If you enjoy drinking beer, you’ve probably tried a Belgian beer at some point. If you’ve never tried a Belgian beer before, you’re missing out.
Belgium is best known for three things: chocolate, waffles, and beer. Who could ask for more?
You can find Belgium settled between France, Germany, and the Netherlands. This is probably why there is so much variety in Belgian beer.
The most distinct unifying characteristic amongst them is their lack of unity. Belgian brewers are independent. They’ll craft a beer they think tastes good without much regard for style guidelines.

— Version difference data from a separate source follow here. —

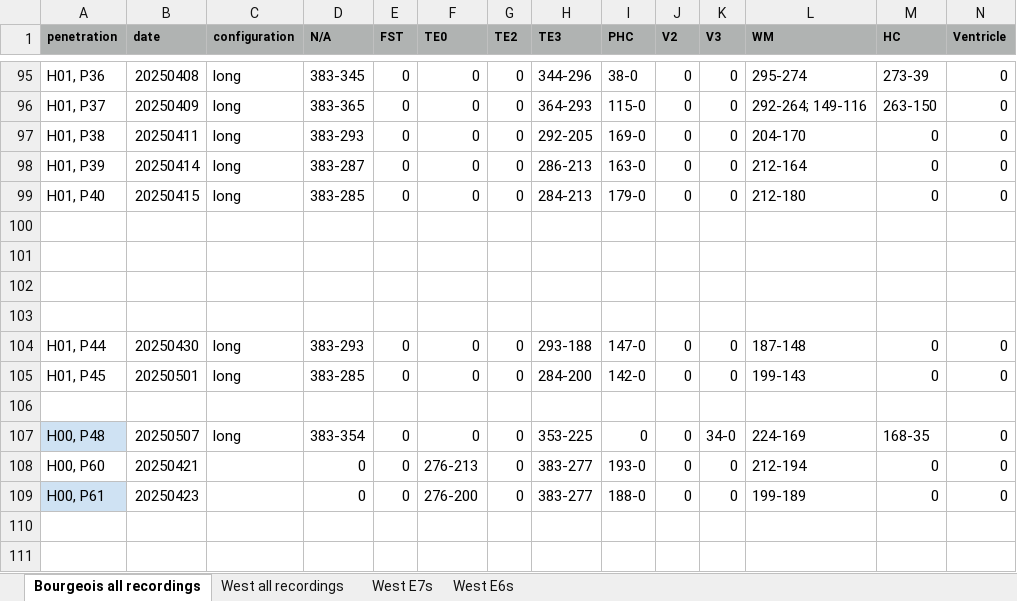
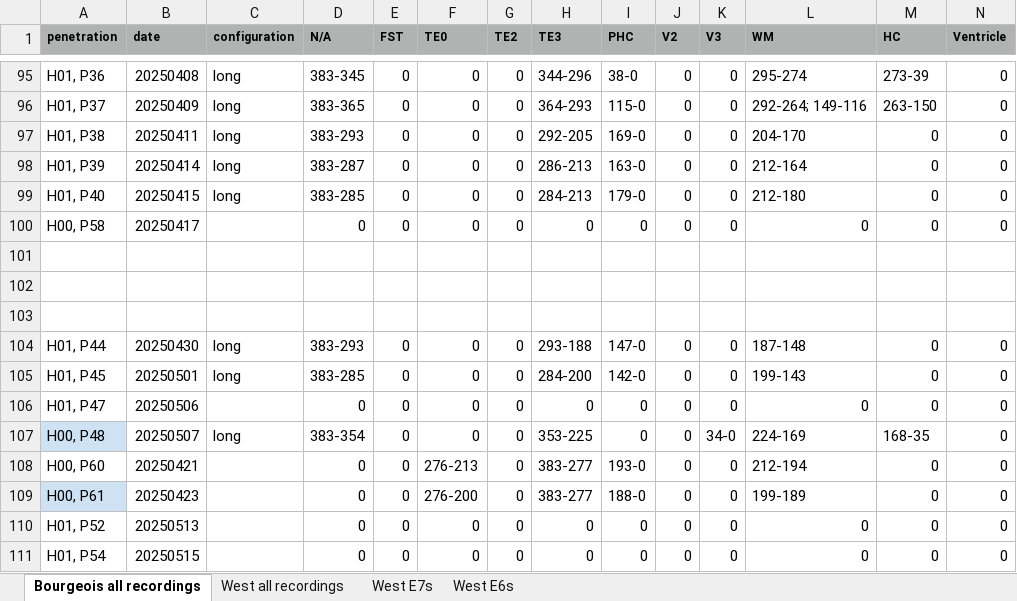
Before and after one commit to danieldkato/data_analysis_tools_mkTurk, an Excel workbook: labeled brain areas.xlsx, sheet Bourgeois all recordings, drawn as a sheet; only a part is shown, gaps mark what is left out; values as stored, in another font and other column widths than the file's, no borders; charts and pictures not drawn; the diff names each change by its address in the sheet, - before the commit and + after, or states it on an @@ line.

```diff
--- a/labeled brain areas.xlsx (sheet Bourgeois all recordings)
+++ b/labeled brain areas.xlsx (sheet Bourgeois all recordings)
-row 100: (empty)
+row 100: H00, P58 | 20250417 |  | 0 | 0 | 0 | 0 | 0 | 0 | 0 | 0 | 0 | 0 | 0
-row 106: (empty)
+row 106: H01, P47 | 20250506 |  | 0 | 0 | 0 | 0 | 0 | 0 | 0 | 0 | 0 | 0 | 0
+row 110: H01, P52 | 20250513 |  | 0 | 0 | 0 | 0 | 0 | 0 | 0 | 0 | 0 | 0 | 0
+row 111: H01, P54 | 20250515 |  | 0 | 0 | 0 | 0 | 0 | 0 | 0 | 0 | 0 | 0 | 0
```
Also changed, not shown: sheet West all recordings.
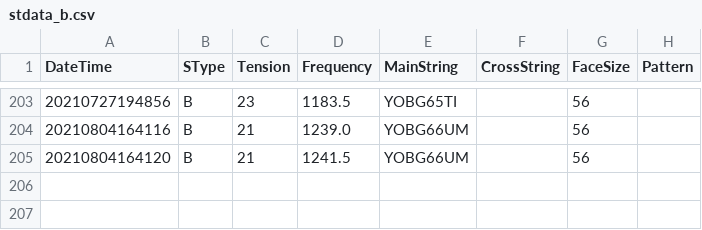
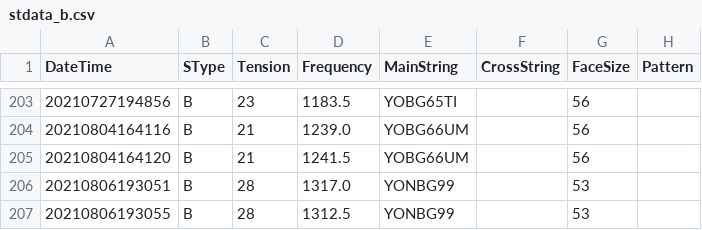
Before and after one commit to sugi-juku/get-tension, a CSV file: stdata_b.csv, drawn as a sheet; only a part is shown, gaps mark what is left out.

```diff
--- a/stdata_b.csv
+++ b/stdata_b.csv
@@ -205 +205,3 @@ DateTime,SType,Tension,Frequency,MainString,CrossString,FaceSize,Pattern
 20210804164120,B,21,1241.5,YOBG66UM,,56,
+20210806193051,B,28,1317.0,YONBG99,,53,
+20210806193055,B,28,1312.5,YONBG99,,53,
```
Also changed, not shown: lrdata01_b.csv, 3 other files.
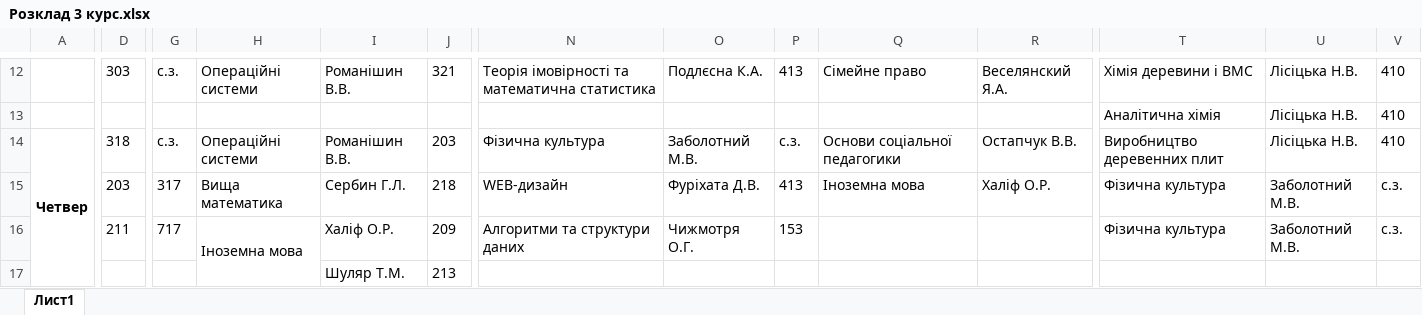
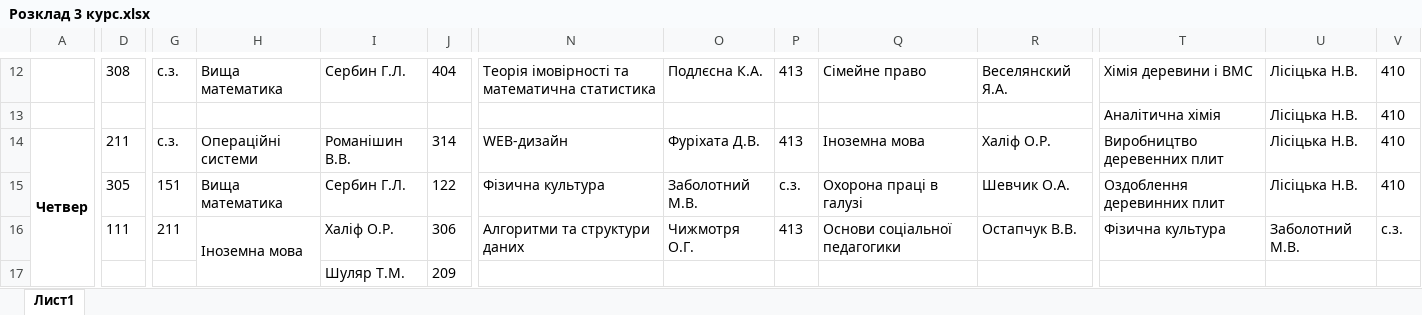
Before and after one commit to DeNice-r/SCP, an Excel workbook: Schedule Calculator Pro/bin/Debug/Розклад 3 курс.xlsx, sheet Лист1, drawn as a sheet; only a part is shown, gaps mark what is left out; values as stored, in another font and other column widths than the file's, no borders; the diff covers the shown part only; the diff names each change by its address in the sheet, - before the commit and + after, or states it on an @@ line.

```diff
--- a/Schedule Calculator Pro/bin/Debug/Розклад 3 курс.xlsx (sheet Лист1)
+++ b/Schedule Calculator Pro/bin/Debug/Розклад 3 курс.xlsx (sheet Лист1)
-D12: 303
+D12: 308
-H12: Операційні системи
+H12: Вища математика
-I12: Романішин В.В.
+I12: Сербин Г.Л.
-J12: 321
+J12: 404
-D14: 318
+D14: 211
-J14: 203
+J14: 314
-N14: Фізична культура
+N14: WEB-дизайн
-O14: Заболотний М.В.
+O14: Фуріхата Д.В.
-P14: с.з.
+P14: 413
-Q14: Основи соціальної педагогики
+Q14: Іноземна мова
-R14: Остапчук В.В.
+R14: Халіф О.Р.
-D15: 203
+D15: 305
-G15: 317
+G15: 151
-J15: 218
+J15: 122
-N15: WEB-дизайн
+N15: Фізична культура
-O15: Фуріхата Д.В.
+O15: Заболотний М.В.
-P15: 413
+P15: с.з.
-Q15: Іноземна мова
+Q15: Охорона праці в галузі
-R15: Халіф О.Р.
+R15: Шевчик О.А.
-T15: Фізична культура
+T15: Оздоблення деревинних плит
-U15: Заболотний М.В.
+U15: Лісіцька Н.В.
-V15: с.з.
+V15: 410
-D16: 211
+D16: 111
-G16: 717
+G16: 211
-J16: 209
+J16: 306
-P16: 153
+P16: 413
-Q16: (empty)
+Q16: Основи соціальної педагогики
-R16: (empty)
+R16: Остапчук В.В.
-J17: 213
+J17: 209
```
Also changed, not shown: 1 added row, 50 edited cells and merged cells elsewhere in this sheet, Schedule Calculator Pro/bin/Debug/Вільні аудиторії.xlsx, Schedule Calculator Pro/bin/Debug/Вільні викладачі.xlsx, 32 other files.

Despite this, there are a few consistent characteristics we can see. These beers focus on yeast in some way, have exceptional blending of flavors, have low residual sugar, use spices, and have conditioned cans.
Best Belgian Beer
With this in mind, let’s explore 12 popular Belgian beers you should try.
The Chimay brewery has been around since 1850 when Trappist monks moved into Scoutmont Abbey and decided to support the region by brewing beer.
Chimay committed to sustainability and to using the best natural ingredients. Monks brew the beer with well-water from the abbey.
The Chimay Blue is one of only three ales made there. I consider it a “classic” darker ale because it’s a copper-brown color with a light, creamy head and a slightly bitter taste.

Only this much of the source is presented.